Red LED – 1.2 – 2 volts
Orange LED – 2 – 2.1 volts
Yellow LED – 2.1 – 2.2 volts
Green LED – 1.9 – 4 volts
Blue LED – 2.5 – 3.7 volts
Violet LED – 2.8 – 4 volts
Anything less than these voltages and the LED won’t light up. Anything significantly higher than these voltages and the LED may burn out. Therefore, we can’t connect these straight up to our 9 volt power supply. We need to place a resistor in series with the LED as a CLR to lower the voltage before it hits the LED.
It may sound like a fine balancing act, but it all comes down to math. If you do your math, and more specifically follow Ohm’s Law, you shouldn’t have any issues.
If we take a Red LED with a standard forward voltage of 20mA and requires 1.2 volts, we need to send the remaining 7.8 volts through a resistor to prevent the LED from burning out. Using Ohms Law, we know that to work out the required resistance, we must divide the voltage (7.8 volts) by the current (20mA or 0.02A). This then provides us with the required resistance of 390 Ohms.
The higher the value of the resistor, the lower the voltage is feeding into the LED and the dimmer the light.
The lower the value of the resistor, the higher the voltage is flowing into the LED and the brighter the light.
What Does CLR Stand For In Guitar Effects Pedals?
A CLR in guitar effects pedals stands for Current Limiting Resistor. This is the resistor we use to define how much current goes through the LED.
How To Find The CLR In A Schematic?
A Current Limiting Resistor (CLR) will be found immediately before the LED in the circuit schematic. In a Bill of Material (BOM), this will generally be the only component with a range of potential values.
A great example of this can be found here by taking a look at the schematic for an Optical True Bypass Switch from FuzzDog.

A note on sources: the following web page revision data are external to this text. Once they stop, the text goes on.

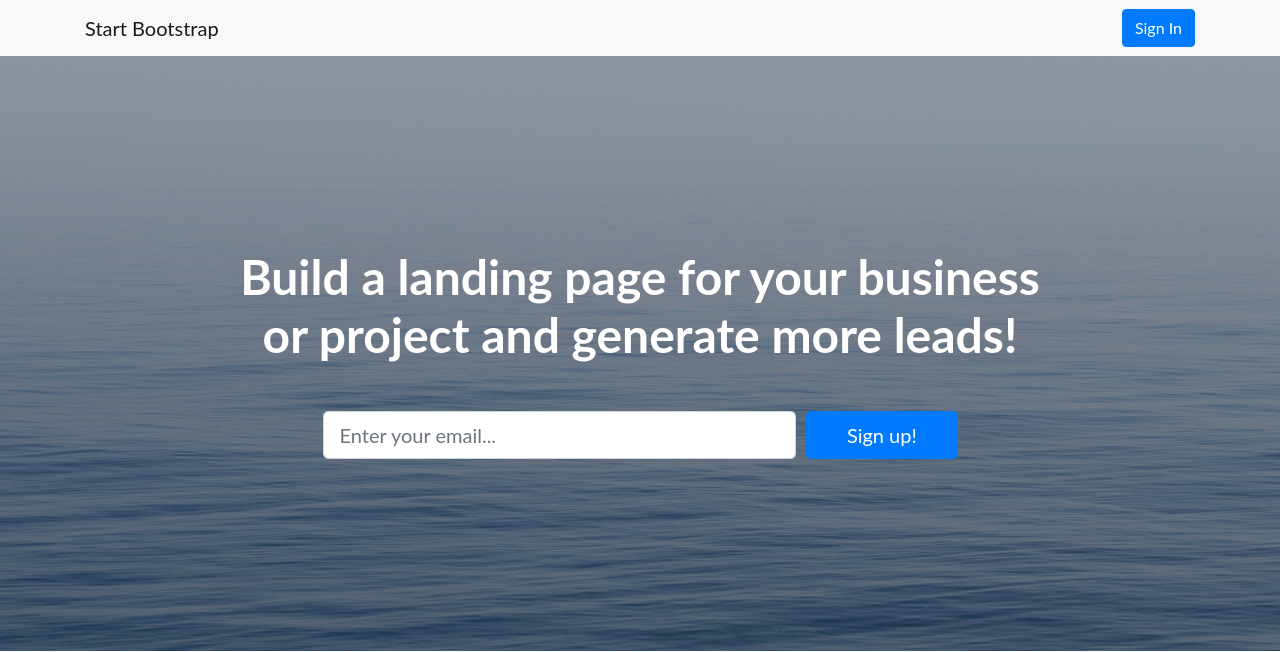
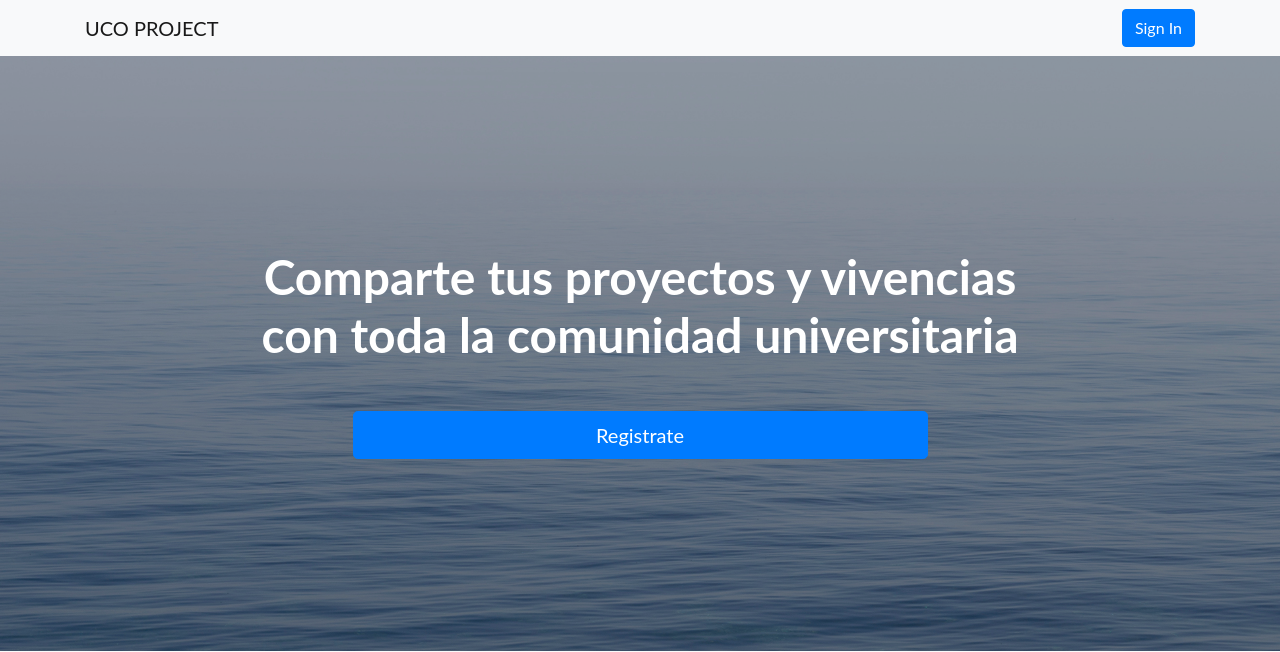
Before and after one commit to IronSenior/FlaskBlog, a Flask app: page / in a window 1280 px wide. Shown: the top 652 px of the page. Run offline with Flask 3, Linux system fonts and the light colour scheme; parts of the project's set-up code (start-up, migrations or seed data) failed here and were passed over; some libraries are stand-ins or nearby versions.

Commit message:
Home page changed

```diff
--- a/templates/index.html
+++ b/templates/index.html
@@ -22,8 +22,8 @@
   <!-- Navigation -->
   <nav class="navbar navbar-light bg-light static-top">
     <div class="container">
-      <a class="navbar-brand" href="#">Start Bootstrap</a>
-      <a class="btn btn-primary" href="#">Sign In</a>
+      <a class="navbar-brand" href="#">UCO PROJECT</a>
+      <a class="btn btn-primary" href="/auth/login/">Sign In</a>
     </div>
   </nav>
 
@@ -33,19 +33,14 @@
     <div class="container">
       <div class="row">
         <div class="col-xl-9 mx-auto">
-          <h1 class="mb-5">Build a landing page for your business or project and generate more leads!</h1>
+          <h1 class="mb-5">Comparte tus proyectos y vivencias con toda la comunidad universitaria</h1>
         </div>
         <div class="col-md-10 col-lg-8 col-xl-7 mx-auto">
-          <form>
-            <div class="form-row">
-              <div class="col-12 col-md-9 mb-2 mb-md-0">
-                <input type="email" class="form-control form-control-lg" placeholder="Enter your email...">
-              </div>
-              <div class="col-12 col-md-3">
-                <button type="submit" class="btn btn-block btn-lg btn-primary">Sign up!</button>
-              </div>
+          <div class="col-12">
+            <div class="col-12">
+              <a href="/auth/signup/"><button class="btn btn-block btn-lg btn-primary">Registrate</button></a>
             </div>
-          </form>
+          </div>
         </div>
       </div>
     </div>
@@ -153,16 +148,11 @@
           <h2 class="mb-4">Ready to get started? Sign up now!</h2>
         </div>
         <div class="col-md-10 col-lg-8 col-xl-7 mx-auto">
-          <form>
-            <div class="form-row">
-              <div class="col-12 col-md-9 mb-2 mb-md-0">
-                <input type="email" class="form-control form-control-lg" placeholder="Enter your email...">
-              </div>
-              <div class="col-12 col-md-3">
-                <button type="submit" class="btn btn-block btn-lg btn-primary">Sign up!</button>
+            <div class="col-12">
+              <div class="col-12">
+                <a href="/auth/signup/"><button class="btn btn-block btn-lg btn-primary">Registrate</button></a>
               </div>
             </div>
-          </form>
         </div>
       </div>
     </div>
@@ -190,7 +180,7 @@
               <a href="#">Privacy Policy</a>
             </li>
           </ul>
-          <p class="text-muted small mb-4 mb-lg-0">&copy; Your Website 2019. All Rights Reserved.</p>
+          <p class="text-muted small mb-4 mb-lg-0">&copy; UCO PROJECT 2019. All Rights Reserved.</p>
         </div>
         <div class="col-lg-6 h-100 text-center text-lg-right my-auto">
           <ul class="list-inline mb-0">
```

In this schematic, FuzzDog has suggested values between 2K2 and 4K7. This is because they don’t know what colour LED you’re using and what the forward voltage requirements of that LED are.
How To Change The LED Brightness In A DIY Effects Pedal?
In order to make an LED brighter in your DIY guitar effects pedal, you need to first find the CLR (Current Limiting Resistor) in your circuit and find out what value it is. You can do this either with a multimeter or by looking at the coloured bands. You can find my guide on understanding these, here:
Once you understand what the value of the resistor is, you can tweak it to change the brightness of the LED.
How To Make The LED Brighter In A DIY Effects Pedal?
In order to make your LEDs shine brighter in your effects pedal, you need to slightly increase the voltage to the LED by lowering the resistance. Be careful not to increase this by too much, otherwise, you could end up burning out your guitar pedal LEDs.
If you’re not sure what resistor to use, why not use a socket so that you can easily swap out resistor values. Once you’re happy with a specific value, remove the sockets and solder the resistor in place.
How To Make The LED Less Bright In A DIY Effects Pedal?
In order to make your LEDs less bright in your DIY guitar effects pedals, you need to slightly decrease the voltage to the LED by increasing the resistance. If you increase the resistance too much and starve the LED of the voltage that it requires, you may find that the LED no longer illuminates.
Test out a few options using a socket and once you’re happy with the brightness of your guitar pedal LED, remove the sockets from your circuit and solder the new resistor in place.
There you have it, that’s how we can change the brightness of an LED in a DIY guitar effects pedal. This is also a fantastic modification to make to a store-bought effects pedal if the LED brightness isn’t quite to your liking.
As always, happy building and if you have any questions on anything in here, please contact me.